Diadromous fishes are known biotransport vectors that can move nutrients, energy and contaminants in an upstream direction in lotic ecosystems. This function has been demonstrated repeatedly in anadromous salmonids, but the role of other diadromous species, especially tropical taxa, as biotransport vectors is less studied. Amphidromous fish species exhibit potential to act as upstream vectors of nutrients and contaminants in their postlarval and juvenile stages, but this role is largely unknown because of limited understanding of larval growth habitats. Moreover, because some species are harvested in artisanal fisheries as postlarvae, and postlarvae are consumed by riverine and estuarine predators, heavy contaminant loads may present a human or wildlife health concern. This research incorporates stable isotope and contaminant analyses to infer larval habitats and contaminant accumulation of amphidromous fishes on the Caribbean island of Puerto Rico. The isotopic signatures of postlarval amphidromous fishes indicated marine basal sources and food web components, rather than those from riverine habitats. Additionally, postlarvae did not contain concentrations of anthropogenic pollutants that would be of ecological or human health concern. These findings are the first and strongest evidence that amphidromous fish postlarvae function as biotransport vectors of marine nutrients into and up river ecosystems without posing a health threat to the receiving food web or human consumers.

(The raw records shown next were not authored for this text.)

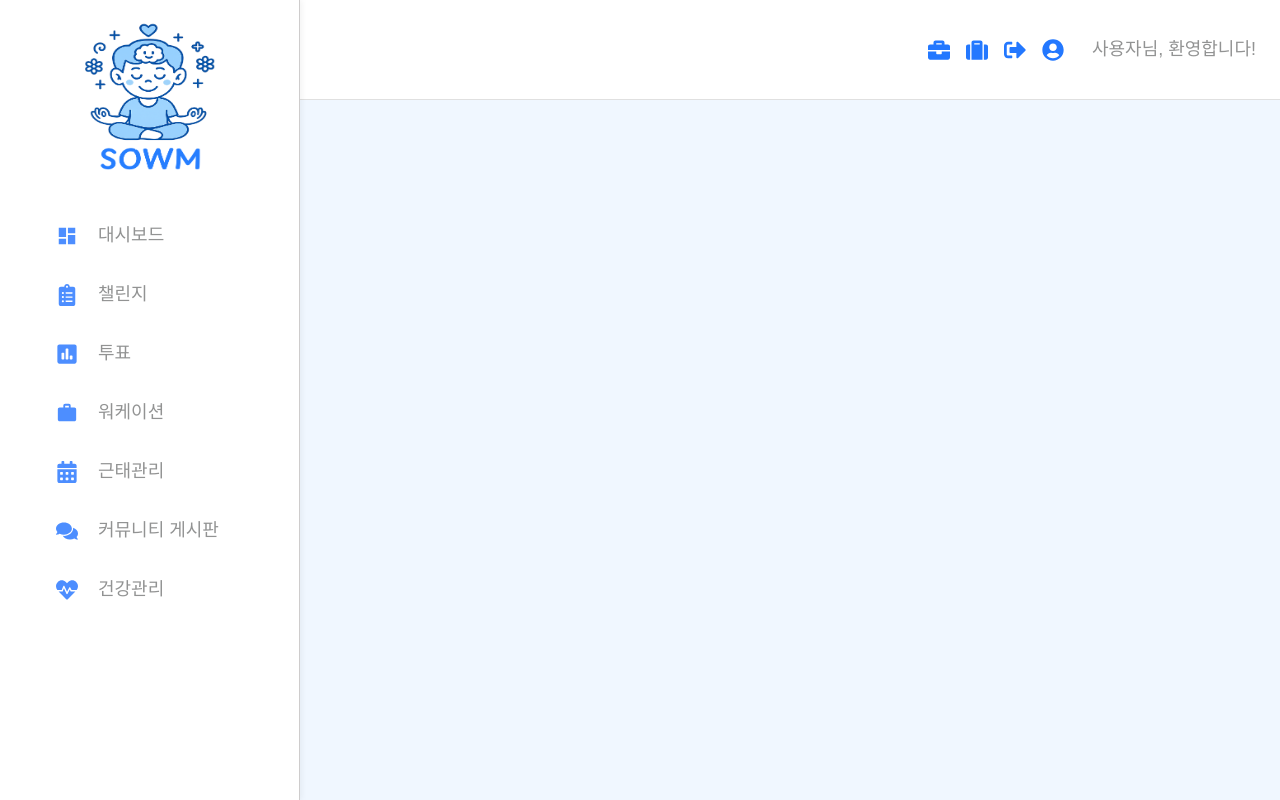
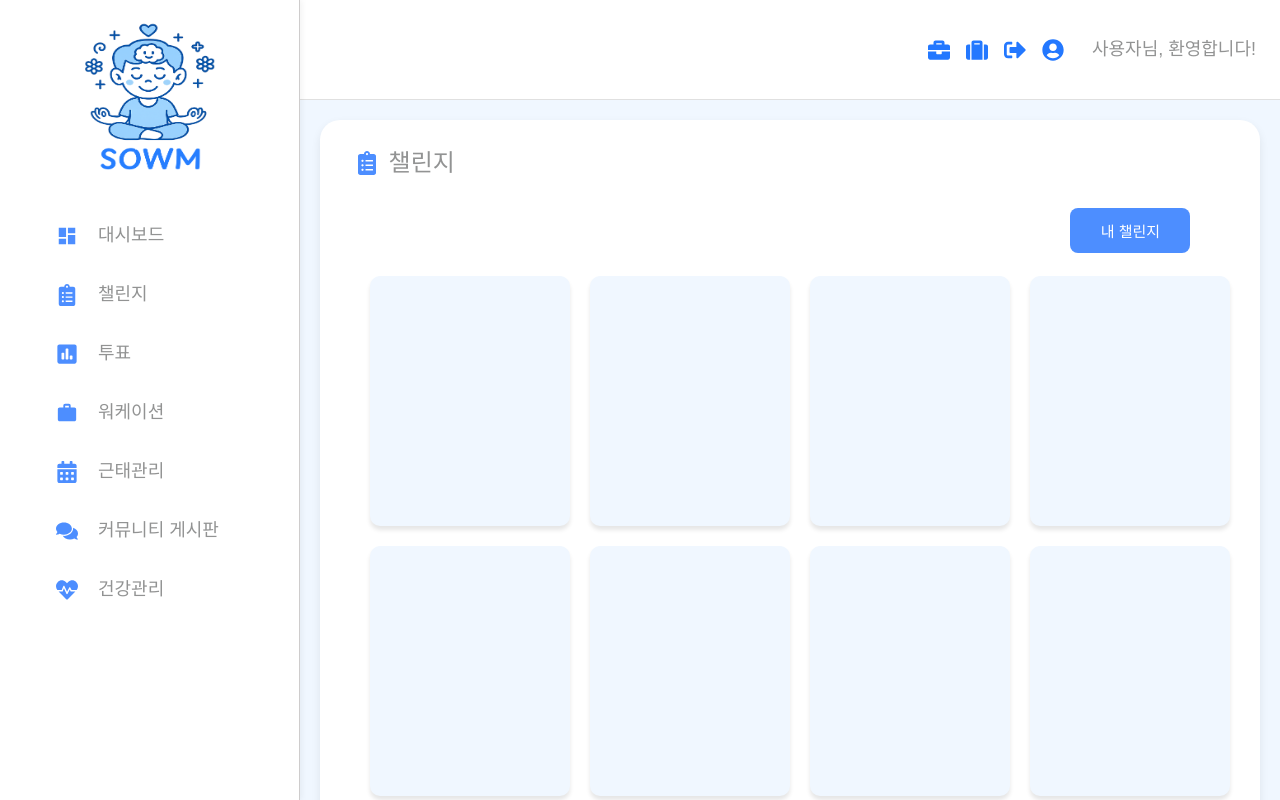
Before and after one commit to JEUNG1234/Final-Project, a React (Vite) app in the folder React/Final-Front/: page /chellenge in a window 1280 px wide. Built offline with nearby package versions, Linux system fonts and the light colour scheme.

Commit message:
챌린지 페이지 ui 생성

```diff
--- a/React/Final-Front/src/App.jsx
+++ b/React/Final-Front/src/App.jsx
@@ -14,6 +14,7 @@ import Workcation from './pages/Workcation';
 import MemberDashBoard from './pages/MemberDashBoard';
 import CommunityBoard from './pages/CommunityBoard';
 import AddBoard from './pages/AddBoard';
+import Chellenge from './pages/Chellenge';
 
 const AppContainer = styled.div`
   display: flex;
@@ -68,12 +69,12 @@ function App() {
                   <Route path="/Workcation" element={<Workcation />} />
                   <Route path="/votelist" element={<VoteList />} />
                   {/* 여기에 Sidebar와 Header가 필요한 다른 페이지들을 추가하세요 */}
-                  <Route path="/memberdashboard" element = {<MemberDashBoard />} />
+                  <Route path="/memberdashboard" element={<MemberDashBoard />} />
+                  <Route path="/chellenge" element={<Chellenge />} />
                   <Route path="/mypage" element={<MyPage />} />
                   <Route path="/adminattendance" element={<AdminAttendance />} />
                   <Route path="/communityboard" element={<CommunityBoard />} />\
                   <Route path="/addboard" element={<AddBoard />} />
-
                 </Routes>
               </Layout>
             }
--- a/React/Final-Front/src/components/SideBar.jsx
+++ b/React/Final-Front/src/components/SideBar.jsx
@@ -5,25 +5,38 @@ import { FaClipboardList, FaPoll, FaCalendarAlt, FaComments, FaHeartbeat } from
 import { MdDashboard, MdWork } from 'react-icons/md';
 import { useNavigate } from 'react-router-dom';
 
-
-
 const Sidebar = () => {
   const navigate = useNavigate(); // useNavigate 훅 사용
 
   return (
     <SidebarContainer>
       <LogoContainer>
-        <img src={logoImg} onClick={() => navigate('/memberdashboard')} alt="SOWM 캐릭터" /> {/* 해당 경로는 적절히 변경 필요 */}
+        <img src={logoImg} onClick={() => navigate('/memberdashboard')} alt="SOWM 캐릭터" />{' '}
+        {/* 해당 경로는 적절히 변경 필요 */}
       </LogoContainer>
 
       <MenuList>
-        <MenuItem onClick={() => navigate('/memberdashboard')}><MdDashboard /> 대시보드</MenuItem>
-        <MenuItem><FaClipboardList /> 챌린지</MenuItem>
-        <MenuItem onClick={() => navigate('/VoteList')}><FaPoll /> 투표</MenuItem>
-        <MenuItem onClick={() => navigate('/workcation')}><MdWork /> 워케이션</MenuItem>
-        <MenuItem><FaCalendarAlt /> 근태관리</MenuItem>
-        <MenuItem onClick={() => navigate('/communityboard')}><FaComments /> 커뮤니티 게시판</MenuItem>
-        <MenuItem><FaHeartbeat /> 건강관리</MenuItem>
+        <MenuItem onClick={() => navigate('/memberdashboard')}>
+          <MdDashboard /> 대시보드
+        </MenuItem>
+        <MenuItem onClick={() => navigate('/chellenge')}>
+          <FaClipboardList /> 챌린지
+        </MenuItem>
+        <MenuItem onClick={() => navigate('/VoteList')}>
+          <FaPoll /> 투표
+        </MenuItem>
+        <MenuItem onClick={() => navigate('/workcation')}>
+          <MdWork /> 워케이션
+        </MenuItem>
+        <MenuItem>
+          <FaCalendarAlt /> 근태관리
+        </MenuItem>
+        <MenuItem onClick={() => navigate('/communityboard')}>
+          <FaComments /> 커뮤니티 게시판
+        </MenuItem>
+        <MenuItem>
+          <FaHeartbeat /> 건강관리
+        </MenuItem>
       </MenuList>
     </SidebarContainer>
   );
--- /dev/null
+++ b/React/Final-Front/src/pages/Chellenge.jsx
@@ -0,0 +1,175 @@
+import React from 'react';
+import styled from 'styled-components';
+import { FaClipboardList } from 'react-icons/fa';
+import { useNavigate } from 'react-router-dom';
+
+const Chellenge = () => {
+  return (
+    <Container>
+      <MainContent>
+        <PageHeader>
+          <PageTitle>
+            <FaClipboardList />
+            챌린지
+          </PageTitle>
+        </PageHeader>
+        <MyChellengeAera>
+          <MyChellengeButton>내 챌린지</MyChellengeButton>
+        </MyChellengeAera>
+        <ContentBody>
+          <ChellengeCard></ChellengeCard>
+          <ChellengeCard></ChellengeCard>
+          <ChellengeCard></ChellengeCard>
+          <ChellengeCard></ChellengeCard>
+          <ChellengeCard></ChellengeCard>
+          <ChellengeCard></ChellengeCard>
+          <ChellengeCard></ChellengeCard>
+          <ChellengeCard></ChellengeCard>
+        </ContentBody>
+        <Pagination>
+          <PageButton>&lt;</PageButton>
+          <PageButton className="active">1</PageButton>
+          <PageButton>2</PageButton>
+          <PageButton>3</PageButton>
+          <PageButton>&gt;</PageButton>
+        </Pagination>
+      </MainContent>
+    </Container>
+  );
+};
+
+const Container = styled.div`
+  height: 100%;
+  width: 100%;
+  padding: 2%;
+  background: #f0f7ff;
+`;
+
+const MainContent = styled.div`
+  height: 100%;
+  width: 100%;
+  background: #ffffff;
+  border-radius: 20px;
+  box-shadow: 0 4px 10px rgba(0, 0, 0, 0.08);
+  margin: 0 auto;
+`;
+
+const PageHeader = styled.div`
+  display: flex;
+  align-items: center;
+  justify-content: flex-start;
+`;
+
+const PageTitle = styled.h2`
+  font-size: 24px;
+  color: #929393;
+  display: flex;
+  align-items: center;
+  margin: 25px 35px;
+  gap: 10px;
+
+  /* React Icons는 SVG로 렌더링되므로, 직접적으로 스타일을 적용할 수 있습니다. */
+  h2 {
+    padding: 3% 7% 0 7%;
+  }
+
+  div {
+    padding: 3% 3% 0 3%;
+  }
+
+  svg {
+    color: #4d8eff;
+  }
+`;
+
+const MyChellengeAera = styled.div`
+  width: 100%;
+  height: 50px;
+  /* background-color: #5e7f9c; */
+  display: flex;
+  align-items: center;
+  justify-content: flex-end;
+`;
+
+const MyChellengeButton = styled.button`
+  width: 120px;
+  margin: 0px 70px;
+  background-color: #4d8eff;
+  color: white;
+  padding: 12px;
+  font-size: 15px;
+  font-weight: bold;
+  border: none;
+  border-radius: 8px;
+  cursor: pointer;
+
+  &:hover {
+    background-color: #3c75e0;
+  }
+`;
+
+const ContentBody = styled.div`
+  height: 70%;
+  width: 100%;
+  padding: 10px 50px;
+  margin-top: 10px;
+  /* background: #5c5c5c; */
+  border-radius: 20px;
+  display: grid;
+  grid-template-columns: repeat(4, 1fr);
+  justify-items: center; /* 수평 정렬 */
+  align-items: center; /* 수직 정렬 */
+  gap: 20px;
+`;
+
+const ChellengeCard = styled.div`
+  width: 200px;
+  height: 250px;
+  border-radius: 10px;
+  background-color: #f0f7ff;
+  box-shadow: 0 4px 4px rgba(0, 0, 0, 0.1);
+  cursor: pointer;
+  transition: all 0.3s ease; /* 부드러운 애니메이션 추가 */
+
+  &:hover {
+    background-color: #d8e5ff;
+    transform: translateY(-5px); /* 살짝 위로 이동 */
+    box-shadow: 0 8px 12px rgba(0, 0, 0, 0.2); /* 그림자 강조 */
+  }
+`;
+
+const Pagination = styled.div`
+  display: flex;
+  justify-content: center;
+  align-items: center;
+  gap: 5px; /* 버튼 간 간격 */
+  margin-top: 20px;
+
+  @media (max-width: 576px) {
+    flex-wrap: wrap;
+    gap: 8px;
+  }
+`;
+
+const PageButton = styled.button`
+  padding: 8px 14px;
+  border: 1px solid #ddd;
+  border-radius: 5px;
+  background-color: white;
+  color: #333;
+  font-size: 14px;
+  cursor: pointer;
+  min-width: 35px; /* 버튼 최소 너비 */
+
+  &.active {
+    background-color: #007bff;
+    color: white;
+    border-color: #007bff;
+    font-weight: bold;
+  }
+
+  &:hover:not(.active) {
+    background-color: #f0f0f0;
+  }
+`;
+export default Chellenge;
--- a/React/Final-Front/src/pages/Workcation.jsx
+++ b/React/Final-Front/src/pages/Workcation.jsx
@@ -214,8 +214,6 @@ const Filters = styled.form`
   display: flex;
   gap: 70px;
   padding: 3% 7% 0 7%;
-
-
 `;
 
 const Select = styled.select`
```
Also changed, not shown: 1 other file (tests, documents, lock files or other folders).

Additional publication details

Publication type:
Article
Publication Subtype:
Journal Article
Title:
Do postlarval amphidromous fishes transport marine‐derived nutrients and pollutants to Caribbean streams?
Series title:
Ecology of Freshwater Fish
DOI:
10.1111/eff.12397
Edition:
Online First
Year Published:
2018
Language:
English
Publisher:
Wiley
Contributing office(s):
Coop Res Unit Atlanta